● What you are asked to do
Copy out all lines bearing the word "container" from the listing below.

########

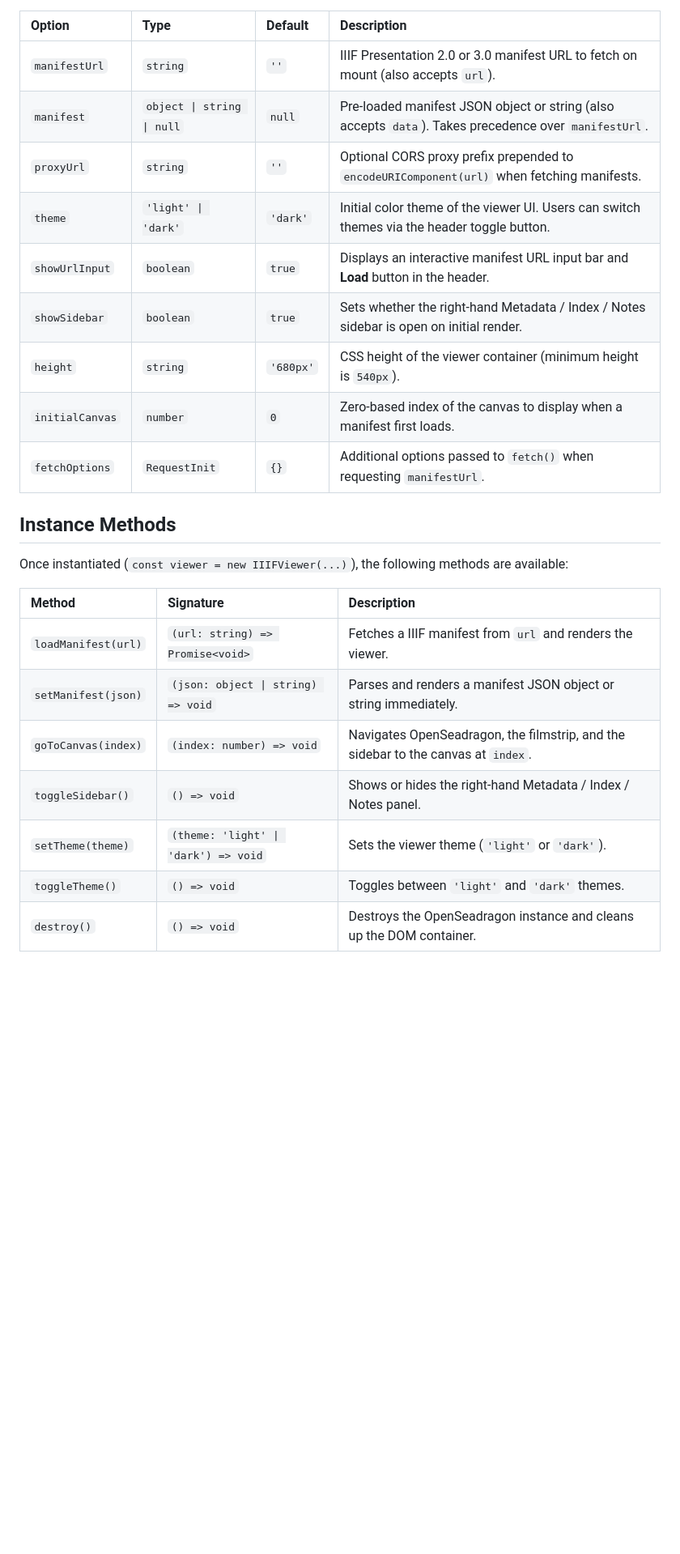
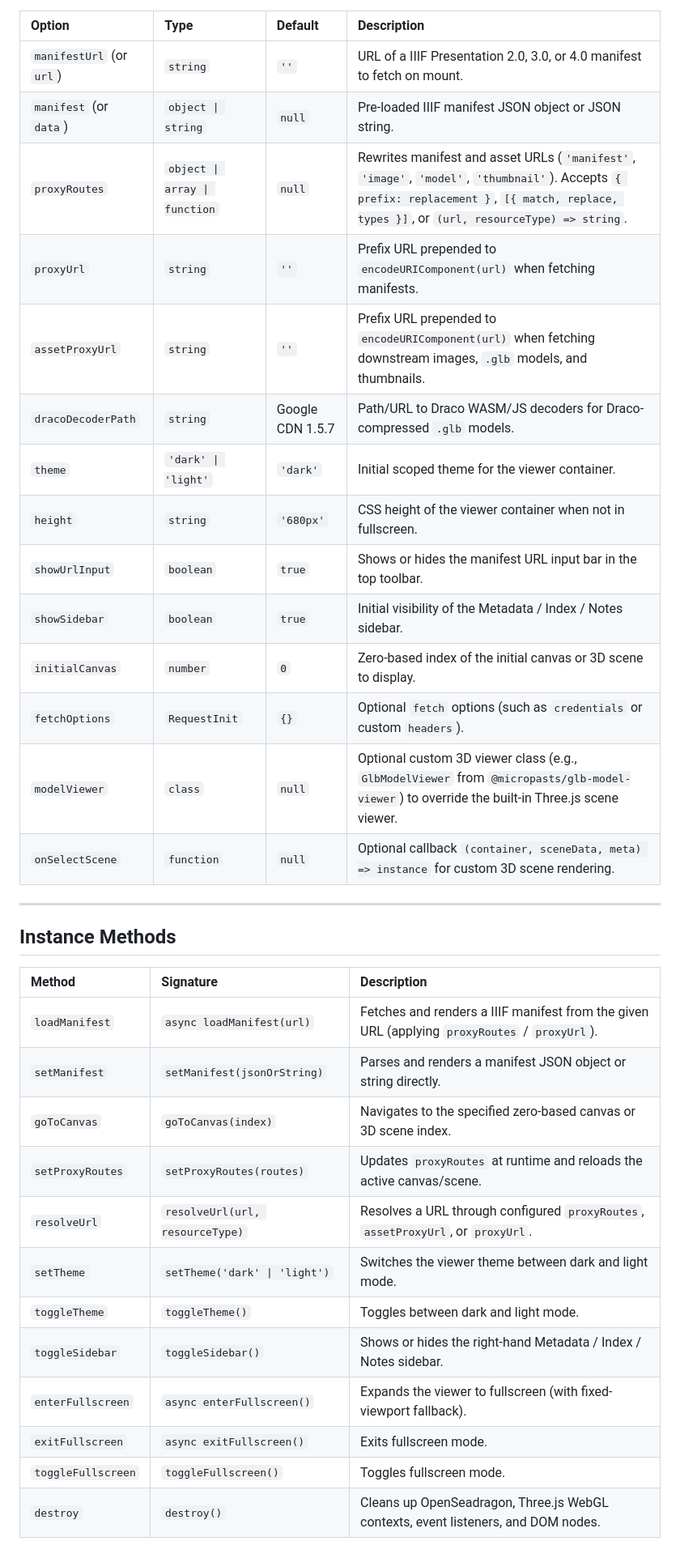
Before and after one commit to MicroPasts/iiif-viewer, a Markdown page: README.md, the part around one of its changes. Shown at 81% size. Drawn GitHub-style; blank space fills up the shorter version.

```diff
--- a/README.md
+++ b/README.md
@@ -192,27 +201,37 @@ Pass these options as the second argument to `new IIIFViewer(target, options)`:
 
 | Option | Type | Default | Description |
 | :--- | :--- | :--- | :--- |
-| `manifestUrl` | `string` | `''` | IIIF Presentation 2.0 or 3.0 manifest URL to fetch on mount (also accepts `url`). |
-| `manifest` | `object \| string \| null` | `null` | Pre-loaded manifest JSON object or string (also accepts `data`). Takes precedence over `manifestUrl`. |
-| `proxyUrl` | `string` | `''` | Optional CORS proxy prefix prepended to `encodeURIComponent(url)` when fetching manifests. |
-| `theme` | `'light' \| 'dark'` | `'dark'` | Initial color theme of the viewer UI. Users can switch themes via the header toggle button. |
-| `showUrlInput` | `boolean` | `true` | Displays an interactive manifest URL input bar and **Load** button in the header. |
-| `showSidebar` | `boolean` | `true` | Sets whether the right-hand Metadata / Index / Notes sidebar is open on initial render. |
-| `height` | `string` | `'680px'` | CSS height of the viewer container (minimum height is `540px`). |
-| `initialCanvas` | `number` | `0` | Zero-based index of the canvas to display when a manifest first loads. |
-| `fetchOptions` | `RequestInit` | `{}` | Additional options passed to `fetch()` when requesting `manifestUrl`. |
+| `manifestUrl` (or `url`) | `string` | `''` | URL of a IIIF Presentation 2.0, 3.0, or 4.0 manifest to fetch on mount. |
+| `manifest` (or `data`) | `object \| string` | `null` | Pre-loaded IIIF manifest JSON object or JSON string. |
+| `proxyRoutes` | `object \| array \| function` | `null` | Rewrites manifest and asset URLs (`'manifest'`, `'image'`, `'model'`, `'thumbnail'`). Accepts `{ prefix: replacement }`, `[{ match, replace, types }]`, or `(url, resourceType) => string`. |
+| `proxyUrl` | `string` | `''` | Prefix URL prepended to `encodeURIComponent(url)` when fetching manifests. |
+| `assetProxyUrl` | `string` | `''` | Prefix URL prepended to `encodeURIComponent(url)` when fetching downstream images, `.glb` models, and thumbnails. |
+| `dracoDecoderPath` | `string` | Google CDN 1.5.7 | Path/URL to Draco WASM/JS decoders for Draco-compressed `.glb` models. |
+| `theme` | `'dark' \| 'light'` | `'dark'` | Initial scoped theme for the viewer container. |
+| `height` | `string` | `'680px'` | CSS height of the viewer container when not in fullscreen. |
+| `showUrlInput` | `boolean` | `true` | Shows or hides the manifest URL input bar in the top toolbar. |
+| `showSidebar` | `boolean` | `true` | Initial visibility of the Metadata / Index / Notes sidebar. |
+| `initialCanvas` | `number` | `0` | Zero-based index of the initial canvas or 3D scene to display. |
+| `fetchOptions` | `RequestInit` | `{}` | Optional `fetch` options (such as `credentials` or custom `headers`). |
+| `modelViewer` | `class` | `null` | Optional custom 3D viewer class (e.g., `GlbModelViewer` from `@micropasts/glb-model-viewer`) to override the built-in Three.js scene viewer. |
+| `onSelectScene` | `function` | `null` | Optional callback `(container, sceneData, meta) => instance` for custom 3D scene rendering. |
+
+---
 
 ## Instance Methods
 
-Once instantiated (`const viewer = new IIIFViewer(...)`), the following methods are available:
-
 | Method | Signature | Description |
 | :--- | :--- | :--- |
-| `loadManifest(url)` | `(url: string) => Promise<void>` | Fetches a IIIF manifest from `url` and renders the viewer. |
-| `setManifest(json)` | `(json: object \| string) => void` | Parses and renders a manifest JSON object or string immediately. |
-| `goToCanvas(index)` | `(index: number) => void` | Navigates OpenSeadragon, the filmstrip, and the sidebar to the canvas at `index`. |
-| `toggleSidebar()` | `() => void` | Shows or hides the right-hand Metadata / Index / Notes panel. |
-| `setTheme(theme)` | `(theme: 'light' \| 'dark') => void` | Sets the viewer theme (`'light'` or `'dark'`). |
-| `toggleTheme()` | `() => void` | Toggles between `'light'` and `'dark'` themes. |
-| `destroy()` | `() => void` | Destroys the OpenSeadragon instance and cleans up the DOM container. |
+| `loadManifest` | `async loadManifest(url)` | Fetches and renders a IIIF manifest from the given URL (applying `proxyRoutes` / `proxyUrl`). |
+| `setManifest` | `setManifest(jsonOrString)` | Parses and renders a manifest JSON object or string directly. |
+| `goToCanvas` | `goToCanvas(index)` | Navigates to the specified zero-based canvas or 3D scene index. |
+| `setProxyRoutes` | `setProxyRoutes(routes)` | Updates `proxyRoutes` at runtime and reloads the active canvas/scene. |
+| `resolveUrl` | `resolveUrl(url, resourceType)` | Resolves a URL through configured `proxyRoutes`, `assetProxyUrl`, or `proxyUrl`. |
+| `setTheme` | `setTheme('dark' \| 'light')` | Switches the viewer theme between dark and light mode. |
+| `toggleTheme` | `toggleTheme()` | Toggles between dark and light mode. |
+| `toggleSidebar` | `toggleSidebar()` | Shows or hides the right-hand Metadata / Index / Notes sidebar. |
+| `enterFullscreen` | `async enterFullscreen()` | Expands the viewer to fullscreen (with fixed-viewport fallback). |
+| `exitFullscreen` | `async exitFullscreen()` | Exits fullscreen mode. |
+| `toggleFullscreen` | `toggleFullscreen()` | Toggles fullscreen mode. |
+| `destroy` | `destroy()` | Cleans up OpenSeadragon, Three.js WebGL contexts, event listeners, and DOM nodes. |
 
```
Also changed, not shown: other parts of README.md (+86 -75 lines), images/screenshot-iiif.png (added), 13 other files.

########

● Reply to the exercise
-| `height` | `string` | `'680px'` | CSS height of the viewer container (minimum height is `540px`). |
+| `theme` | `'dark' \| 'light'` | `'dark'` | Initial scoped theme for the viewer container. |
+| `height` | `string` | `'680px'` | CSS height of the viewer container when not in fullscreen. |
+| `onSelectScene` | `function` | `null` | Optional callback `(container, sceneData, meta) => instance` for custom 3D scene rendering. |
-| `destroy()` | `() => void` | Destroys the OpenSeadragon instance and cleans up the DOM container. |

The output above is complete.